I had to admit, this was a first. Upon arriving to the W Hotel City Center for my interview with featured designer Mandy Coon, I was surprised to hear I would be interviewing Coon on the famed W balcony overlooking downtown Adams Street. Coon was in town as part of the W Fashion Next program, an initiative started by the W Hotel to highlight the latest in fashion and support emerging designers. As I watched the scene above me, the musical stylings of DJ Nancy Whang from LCD Soundsystem sailed down to rush hour traffic while passerby paused to look up at the posing models, resplendent in confections of leather and fur. I was immediately excited to join in.
After a somewhat treacherous climb out a second story window in heels, I was face to face with Coon, a pixie-like figure who could easily be out of a storybook with a creamy complexion, sparkling eyes and whimsical haircut. Slight and willowy, she looked like she may fly away on the occasional second floor gusts, yet remained firmly planted while her brightly patterned tunic dress, a pattern she had designed herself, billowed around her.
Though her first eponymous collection debuted in spring 2010, the Houston native has been immersed in the fashion world for some time. Discovered by a model scout at a mall, Coon began her modeling career at age 20, enabling her to travel the fashion capitals of the world. Through her time as a model and her travels, Coon gained a deep appreciation and understanding of fashion construction which led to her to study Haute Couture Sewing and Tailoring at FIT. An apprenticeship with designer Camilla Staerk cemented Coon’s talents for handmade, avant-garde pieces and eccentric detailing and in spring 2010, she began her own line of innovative and beautifully crafted fashion. She showed her fall/winter 2011 collection in the tents of Mercedes-Benz Fashion Week in New York for the first time last season.
And that was exactly what we were able to witness on the second floor of the W that balmy afternoon, Coon’s fall/winter 2011 collection—a study in decadent fabrics and textures cut into shapes that toed the line between masculine and feminine. A mostly black and gray palette was punctuated by the occasional bursts of color, part of an homage to the collection’s curious source of inspiration. In between shouts from the hovering photographers, we chatted.

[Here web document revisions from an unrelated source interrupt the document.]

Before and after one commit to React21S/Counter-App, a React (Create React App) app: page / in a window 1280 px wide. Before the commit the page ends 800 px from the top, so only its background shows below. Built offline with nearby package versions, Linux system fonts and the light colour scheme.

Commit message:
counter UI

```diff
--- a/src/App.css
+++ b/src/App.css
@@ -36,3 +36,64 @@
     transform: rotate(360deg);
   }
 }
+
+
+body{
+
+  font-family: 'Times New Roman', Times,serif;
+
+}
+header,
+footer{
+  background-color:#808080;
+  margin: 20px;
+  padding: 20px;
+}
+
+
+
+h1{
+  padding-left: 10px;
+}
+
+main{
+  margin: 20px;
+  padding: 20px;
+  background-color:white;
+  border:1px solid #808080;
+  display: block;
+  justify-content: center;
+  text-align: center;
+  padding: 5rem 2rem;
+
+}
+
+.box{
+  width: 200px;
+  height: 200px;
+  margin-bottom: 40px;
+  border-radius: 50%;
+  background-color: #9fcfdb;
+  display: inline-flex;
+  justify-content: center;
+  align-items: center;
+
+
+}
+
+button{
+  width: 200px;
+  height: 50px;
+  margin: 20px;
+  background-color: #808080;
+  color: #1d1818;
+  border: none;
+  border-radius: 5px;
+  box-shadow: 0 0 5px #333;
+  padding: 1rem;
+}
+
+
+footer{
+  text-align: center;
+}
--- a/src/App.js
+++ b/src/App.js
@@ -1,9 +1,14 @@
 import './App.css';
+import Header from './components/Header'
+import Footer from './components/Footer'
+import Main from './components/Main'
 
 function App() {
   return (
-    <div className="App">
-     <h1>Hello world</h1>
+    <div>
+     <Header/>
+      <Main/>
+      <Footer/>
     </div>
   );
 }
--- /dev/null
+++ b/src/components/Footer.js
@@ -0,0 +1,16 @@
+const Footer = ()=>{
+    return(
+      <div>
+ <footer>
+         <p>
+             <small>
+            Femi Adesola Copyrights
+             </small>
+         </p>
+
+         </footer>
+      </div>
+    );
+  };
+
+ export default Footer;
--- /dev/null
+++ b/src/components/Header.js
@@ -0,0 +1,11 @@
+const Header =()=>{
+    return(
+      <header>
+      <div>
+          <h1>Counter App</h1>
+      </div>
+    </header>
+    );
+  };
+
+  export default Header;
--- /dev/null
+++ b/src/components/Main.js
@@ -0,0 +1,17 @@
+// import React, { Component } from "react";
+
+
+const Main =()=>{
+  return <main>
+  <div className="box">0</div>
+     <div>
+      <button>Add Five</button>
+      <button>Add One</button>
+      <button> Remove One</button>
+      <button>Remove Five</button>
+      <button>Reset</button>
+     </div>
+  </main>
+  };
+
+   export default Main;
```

SCS: Your fall/winter collection was apparently inspired by jellyfish! What can you tell us about that?
MC: (laughs) that’s true. It was in fact inspired by jellyfish but I wanted to use the jellyfish as a jumping off point, so that it’s not like the designs look like them, but more like you can see the idea of them behind the clothes. I do that, where I’ll start with an idea or an object and then the collection sort of evolves out of that organically. I was also inspired in this collection by a picture of my family, specifically my mother, from about 1981. In the picture, she’s wearing this turtleneck and a pair of high-waisted trousers and looks just so chic. I ended up incorporating a lot of those shapes into the collection to obtain the same kind of elegantly effortless style my mother embodied in that picture.
SCS: How did your modeling end up sparking your interest in design?
MC: Well I was always interested in fashion. Even as a child, again with my mother’s influence, I grew up to appreciate vintage and finding great things at thrift stores. But I never had any design experience until I got into modeling. The traveling really was a big factor, I lived in New York and in London and being surrounded by such cutting edge fashion all the time, suddenly I realized that I appreciated the other side of things, how the clothes were being made. Then once I got the technical skills, my initial creativity came from designing clothes that I wanted to wear myself. Now I have my pieces in 14 stores across the world, which is still pretty crazy for me to believe sometimes.
SCS: Included in those stores are Opening Ceremony in New York and Lissa in Chicago, two stores known for carrying edgy and artful designs. Do you believe that ultimately describes your customer? If not, what does?
MC: I’d have to say my customer is generally a woman between 25 and 45. I do think my customers have an appreciation for clothes that are different and make a statement, but also carry a level of sophistication with them. My customer is definitely not super young, if anything I would love to start a following of the funky, high fashion 80 year old women in the East Village that hang out pink hair and lipstick smeared on her cheek. That would be great. But really, anyone that carries that kind of certain confidence is who I’m designing for.
SCS: And what can we expect from the Mandy Coon collection for next season? Are you returning to the tents?
MC: I’m actually not sure yet if I’ll be returning to the tents. What I can tell you though is for spring there will be more color, more layering and definitely a solid mix of texture.
As recent recent recipient of the Ecco Domani Fashion Foundation Award and already a Mercedes-Benz Fashion Week veteran, Mandy Coon is steadily rising to the top of today’s hottest young designers.
View her collections at mandycoon.com and shop her looks at:
750 N. Franklin St.
Chicago, IL 60654
Photo Source: Second City Style